None of the essays I've read so far are as interesting as the 11th chapter of Richard Dawkins's The Selfish Gene, written in the 1970s, where he introduces the concept of memetics as an analog to genetics and suggests that information in the form of ideas can behave just like information in the form of DNA. Ideas (memes) that are longer-lasting and more prone to replication will be over-represented in the ecosystem, compared to ideas that lack these traits.

I'd like to read a continuation of this idea, rather than mush about poetry lending a male status among females or that imagination is just a side effect of the survival-relevant ability to anticipate the future. Or even the story-aggrandizing theories that place fiction on the high altar of vicarious wisdom. 

Stories, like genes, can seem to have a life of their own. To what extent are there units of thought floating around in the "cultural soup" of our minds (and in the shared mind-soup created by our communications -- our shared experience of the world) and how do these ideas persist, and how do they replicate? How different, really, is the idea of "star-crossed lovers" from a chemical unit of information: a gene for skin pigmentation or long legs or a well-structured heart? The essential difference is that one is physical and the other is not. 

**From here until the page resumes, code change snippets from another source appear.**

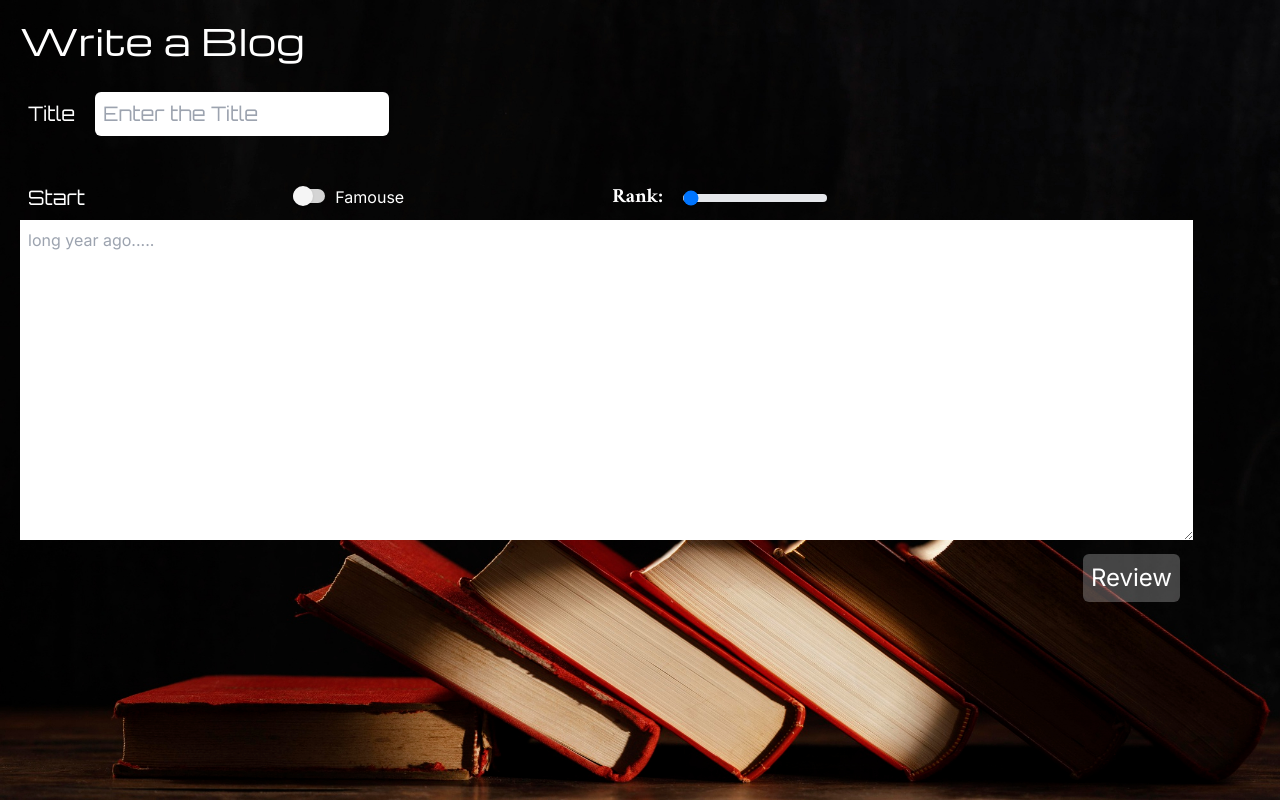
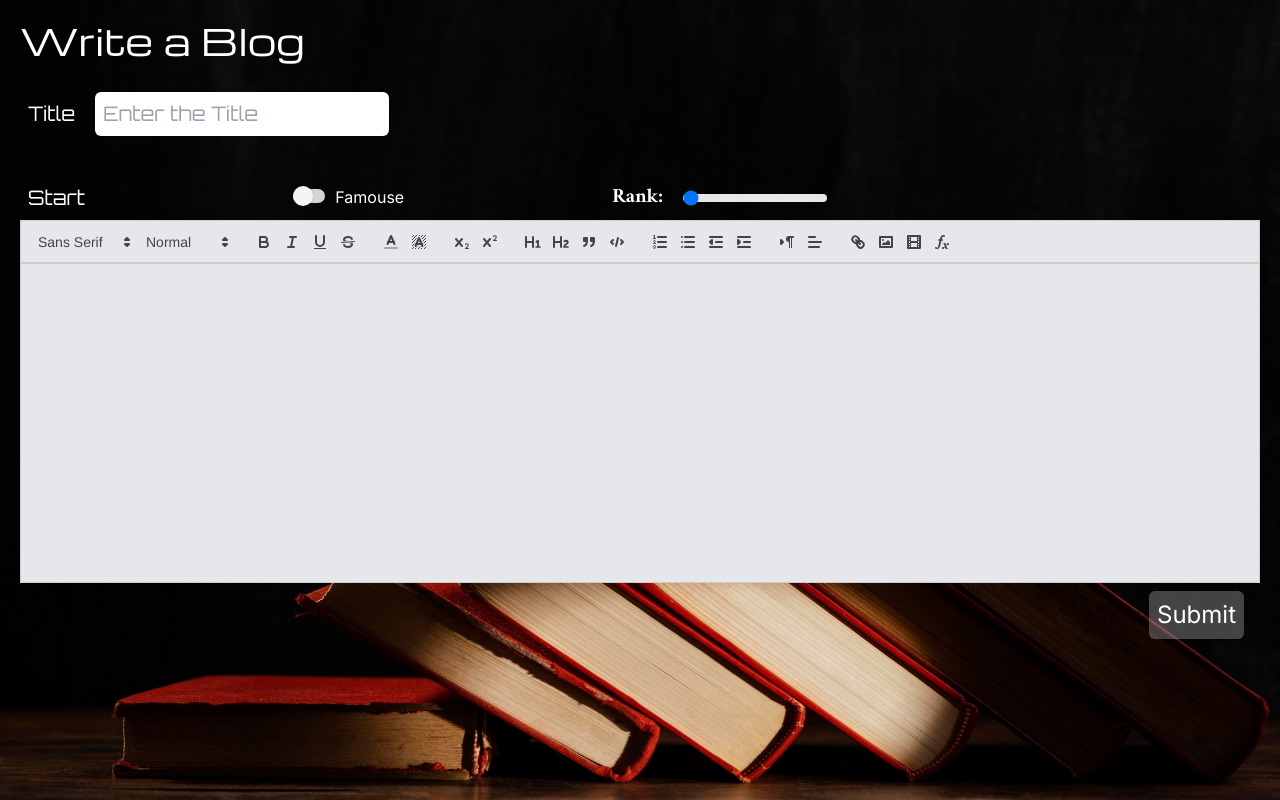
Before and after one commit to Hanzala1101/BlogSite, a Next.js app: page /writeBlog in a window 1280 px wide. Built offline with nearby package versions, Linux system fonts and the light colour scheme.

Commit message:
Text Editor is added

```diff
--- a/app/hasil/[slug]/read.js
+++ b/app/hasil/[slug]/read.js
@@ -1,6 +1,8 @@
 import React from 'react'
 import Link from "next/link";
 import Styles from "../../../styles/Home.module.css";
+import parse from 'html-react-parser';
+
 import { Michroma, Marcellus_SC, Amiri } from "next/font/google";
 const Mar = Marcellus_SC({ weight: "400", subsets: ["latin"] });
 const Ami = Amiri({ weight: "400", subsets: ["latin"] });
@@ -14,7 +16,7 @@ export default function read({title, desc}) {
             <div className="flex align-middle justify-center ">
                 <div className={Styles.hlog}>
                     <div className={`m-2 p-2 text-xl text-justify`}>
-                    {desc}
+                    {parse(desc)}
                     </div>
                 </div>
             </div>
--- a/app/layout.js
+++ b/app/layout.js
@@ -10,7 +10,7 @@ export const metadata = {
 export default function RootLayout({ children }) {
   return (
     <html lang="en">
-      <body className={inter.className}>
+      <body className={`${inter.className} m-0 p-0 w-full overflow-x-hidden`}>
         {children}
         </body>
     </html>
--- a/app/mblog/page.js
+++ b/app/mblog/page.js
@@ -3,7 +3,7 @@ import { Michroma, Marcellus_SC, Amiri } from "next/font/google";
 import React from "react";
 import Star from "../../components/star"
 import Link from "next/link";
-
+import parse from 'html-react-parser';
 
 const Mac = Michroma({ weight: "400", subsets: ["latin"] });
 const Mar = Marcellus_SC({ weight: "400", subsets: ["latin"] });
@@ -35,14 +35,14 @@ export default async function Mblog() {
           <div className={Mac.className}>RECENT BLOGS</div>
         </div>
         <div className={`flex flex-col items-center m-10 ${Styles.scroll}`}>
-          {Blogs.reverse().map((t) => (
+          {Blogs.sort((a, b)=> b.range - a.range).map((t) => (
             <Link href={`/hasil/${t._id}`} >
               <div className={Styles.blogbox}>
                 <div className={`text-4xl ${Mar.className}`}>{t.title}</div>
                 <div className={`text-xl ${Ami.className}`}>
-                  {t.description?.slice(0, 60)}...
+                  {parse(t.description?.slice(0, 60))}...
                 </div>
-                <Star id={t._id} count={t.range}/>
+                <Star id={t._id} count={t.range} />
               </div>
               {/* <Blog title={t.title} desc={t.description} id={t._id} key={t._id} /> */}
             </Link>
@@ -60,11 +60,3 @@ export default async function Mblog() {
     </section>
   );
 }
-
-
-
-// const Blog = (props) => {
-//   return (
-
-//   );
-// };
--- a/app/page.js
+++ b/app/page.js
@@ -16,13 +16,14 @@ export default function Home() {
 
   return (
     <logincontext.Provider value={{login, setlogin, pagelogin, setpagelogin}}>
-    <div className={styles.background_image}>
+    <div className={`${login?"overflow-hidden":" "} + ${styles.background_image}`}>
       <Navbar />
       <Login />
       <HomeComponent />
       <About />
       <Famed />
       <Contact />
+
     </div>
     </logincontext.Provider>
   )
--- /dev/null
+++ b/app/writeBlog/component/CustomToolbar.jsx
@@ -0,0 +1,42 @@
+import React from "react";
+import formats from './ToolbarOptions.js'
+
+const renderOptions = (formatData)=>{
+    const {className,options} = formatData;
+    return (
+        <select className = {className}>
+            <option selected="selected"></option>
+            {
+                options.map(value =>{
+                    return (
+                        <option value={value}></option>
+                    )
+                })
+            }
+        </select>
+    )
+}
+const renderSingle = (formatData)=>{
+    const {className,value} = formatData;
+    return (
+        <button className = {className} value = {value}></button>
+    )
+}
+const CustomToolbar = () => (
+    <div id="toolbar">
+        {
+            formats.map(classes => {
+                return (
+                    <span className = "ql-formats">
+                        {
+                            classes.map(formatData => {
+                                return formatData.options?renderOptions(formatData):renderSingle(formatData)
+                            })
+                        }
+                    </span>
+                )
+            })
+        }
+    </div>
+  )
+  export default CustomToolbar;
--- /dev/null
+++ b/app/writeBlog/component/ToolbarOptions.js
@@ -0,0 +1,87 @@
+
+const colors = ["black","red","green","blue","orange","violet"]
+const formats = [
+    [
+        {
+            className:"ql-font",
+            options:['serif','monospace']
+        },
+        {
+            className:"ql-size",
+            options:["small","large","huge"]
+        }
+    ],
+    [
+        {className:"ql-bold"},{className:"ql-italic"},{className:"ql-underline"},{className:"ql-strike"}
+    ],
+    [
+        {
+            className:"ql-color",
+            options:colors
+        },
+        {
+            className:"ql-background",
+            options:colors
+        }
+    ],
+    [
+        {
+            className:"ql-script",
+            value:"sub"
+        },
+        {
+            className:"ql-script",
+            value:"super"
+        }
+    ],
+    [
+        {
+            className:"ql-header",
+            value:"1"
+        },
+        {
+            className:"ql-header",
+            value:"2"
+        },
+        {
+            className:"ql-blockquote"
+        },
+        {
+            className:"ql-code-block"
+        }
+    ],
+    [
+        {
+            className:"ql-list",
+            value:"ordered"
+        },
+        {
+            className:"ql-list",
+            value:"bullet"
+        },
+        {
+            className:"ql-indent",
+            value:"-1"
+        },
+        {
+            className:"ql-indent",
+            value:"+1"
+        }
+    ],
+    [
+        {
+            className:'ql-direction',
+            value:'rtl'
+        },
+        {
+            className:'ql-align',
+            options:['right','center','justify']
+        }
+    ],
+    [
+        {className:'ql-link'},{className:'ql-image'},{className:'ql-video'},{className:'ql-formula'}
+    ],
+
+]
+
+export default formats
--- a/app/writeBlog/component/desc.jsx
+++ b/app/writeBlog/component/desc.jsx
@@ -1,14 +1,48 @@
-import React from 'react'
+import React from "react";
+import ReactQuill, { Quill, editor } from "react-quill";
+// import ImageResize  from 'quill-image-resize-module';
+import "react-quill/dist/quill.snow.css";
+import CustomToolbar from "./CustomToolbar";
 
 export default function desc({ desc, setdesc }) {
+  const modules = {
+    toolbar: {
+      container: "#toolbar",
+    },
+  };
+  const formats = [
+    "font",
+    "size",
+    "bold",
+    "italic",
+    "underline",
+    "strike",
+    "color",
+    "background",
+    "script",
+    "header",
+    "blockquote",
+    "code-block",
+    "indent",
+    "list",
+    "direction",
+    "align",
+    "link",
+    "image",
+    "video",
+    "formula",
+  ];
   return (
-    <div className="w-screen">
-    <textarea
-      className="w-11/12 p-2 h-80 mt-2 text-black"
-      placeholder="long year ago....."
-      defaultValue={desc}
-      onChange={(e) => setdesc(e.target.value)}
-    ></textarea>
-  </div>
-  )
+    <div className="w-full bg-gray-200 text-black mr-5">
+      <CustomToolbar />
+      <ReactQuill
+      className="h-80"
+        theme="snow"
+        value={desc}
+        onChange={(e) => setdesc(e)}
+        modules={modules}
+        formats={formats}
+      />
+    </div>
+  );
 }
--- a/app/writeBlog/component/home.jsx
+++ b/app/writeBlog/component/home.jsx
@@ -27,7 +27,7 @@ export default function home({
     <>
       <div className={styles.background_image}>
         <form
-          className="pt-5 p-5 text-white"
+          className="pt-5 p-5 text-white w-screen"
           method="POST"
           onSubmit={SubmitEvent}
         >
@@ -38,7 +38,7 @@ export default function home({
             <Titles title={title} settitle={settitle} />
 
           </div>
-          <div className="flex flex-row space-x-52">
+          <div className="flex flex-row space-x-52 mb-2">
             <div className={`text-xl ml-2 ${Orb.className}`}>Start</div>
             <div className="">
               <CheckBox famous={famous} setFamous={setFamous} />
@@ -63,10 +63,10 @@ export default function home({
           </div>
           <Descp desc={description} setdesc={setdesc} />
           <button
-            className="lg:mr-20 m-2 float-right bg-[#ffffff40] p-2 text-2xl  hover:text-black rounded-md"
+            className="lg:mr-4 m-2 float-right bg-[#ffffff40] p-2 text-2xl  hover:text-black rounded-md"
             type="submit"
           >
-            Review
+            Submit
           </button>
         </form>
       </div>
--- a/app/writeBlog/page.js
+++ b/app/writeBlog/page.js
@@ -2,7 +2,6 @@
 import { useState } from "react";
 import { useRouter } from "next/navigation";
 import Home from "./component/home"
-import desc from "./component/desc";
 
 export default function witeBlog() {
   const [title, settitle] = useState("");
--- a/components/card.jsx
+++ b/components/card.jsx
@@ -10,7 +10,7 @@ function card() {
   return (
     <>
 
-         <div className={`w-screen h-screen -top-6 z-0  ${login?"absolute": "hidden"}`}>
+         <div className={`w-screen h-screen -top-6 z-10  ${login?"absolute backdrop-blur-sm": "hidden"}`}>
           <div className="relative flex justify-center items-center w-full h-full z-10">
             {logreg==="login"?<Login register={setlogreg}/>:<SignUp register={setlogreg}/>}
           </div>
--- a/components/famed.jsx
+++ b/components/famed.jsx
@@ -1,5 +1,8 @@
 import styles from "@/styles/Home.module.css";
-import { Michroma , Marcellus_SC , Amiri} from "next/font/google";
+import { Michroma, Marcellus_SC, Amiri } from "next/font/google";
+import Link from "next/link";
+import { useEffect, useState } from "react";
+import parse from 'html-react-parser';
 
 const Mac = Michroma({ weight: "400", subsets: ["latin"] });
 const Mar = Marcellus_SC({ weight: "400", subsets: ["latin"] });
@@ -19,13 +22,17 @@ const getBlogs = async () => {
   }
 };
 
-export default async function Famed() {
-    // useEffect(async() => {
-        const {Blogs} = await getBlogs();
-        // console.log(Blogs[0].famous)
-        // return ()=>Blogs;
-    // }, [])
+export default function Famed() {
+  const [Blogs, setBlogs] = useState();
+  useEffect(() => {
+    const fetchData = async () => {
+      const { Blogs } = await getBlogs();
+      console.log(Blogs);
+      setBlogs(Blogs);
+    };
 
+    fetchData();
+  }, []);
 
   return (
     <section id="famed">
@@ -34,16 +41,27 @@ export default async function Famed() {
           <div className={Mac.className}>FAMOUSE ARTICLES</div>
         </div>
         <div className={`m-10 ${styles.container}`}>
-                {Blogs.filter((blog)=>blog.famous).map((blog)=>{
-                    return(
-                        <a href="/hasil"><div className={styles.articleBox}>
-                        <div className={`text-6xl text-center ${Mar.className}`}>{blog.title}</div>
-                        <div className={`text-xl text-center p-10 ${ Ami.className}`}>{blog.description.slice(0,400)}</div>
-                    </div></a>
-                    )
+          {Blogs?.filter((blog) => blog.famous)
+            .sort((a, b) => b.range - a.range)
+            .slice(0, 3)
+            .map((blog) => {
+              return (
+                <Link href={`/hasil/${blog._id}`}>
+                  <div className={styles.articleBox}>
+                    <div className={`text-6xl text-center ${Mar.className}`}>
+                      {blog.title}
+                    </div>
+                    <div
+                      className={`text-xl text-center p-10 ${Ami.className}`}
+                    >
+                      {parse(blog.description.slice(0, 400))}...
+                    </div>
+                  </div>
+                </Link>
+              );
             })}
         </div>
       </div>
     </section>
   );
-};
+}
--- a/package.json
+++ b/package.json
@@ -9,11 +9,13 @@
     "lint": "next lint"
   },
   "dependencies": {
+    "html-react-parser": "^5.0.7",
     "mongoose": "^7.6.0",
     "next": "13.5.4",
     "react": "^18",
     "react-dom": "^18",
-    "react-icons": "^4.12.0"
+    "react-icons": "^4.12.0",
+    "react-quill": "^2.0.0"
   },
   "devDependencies": {
     "autoprefixer": "^10",
```
Also changed, not shown: 1 other file (tests, documents, lock files or other folders). Lines whose indentation alone changed are shown as unchanged.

But DNA, while physical, is hardly tangible like a toad or a tomato. We learn about it indirectly, through instruments. Perhaps people are instruments through which stories can be known? I don't know. I'm going to keep reading...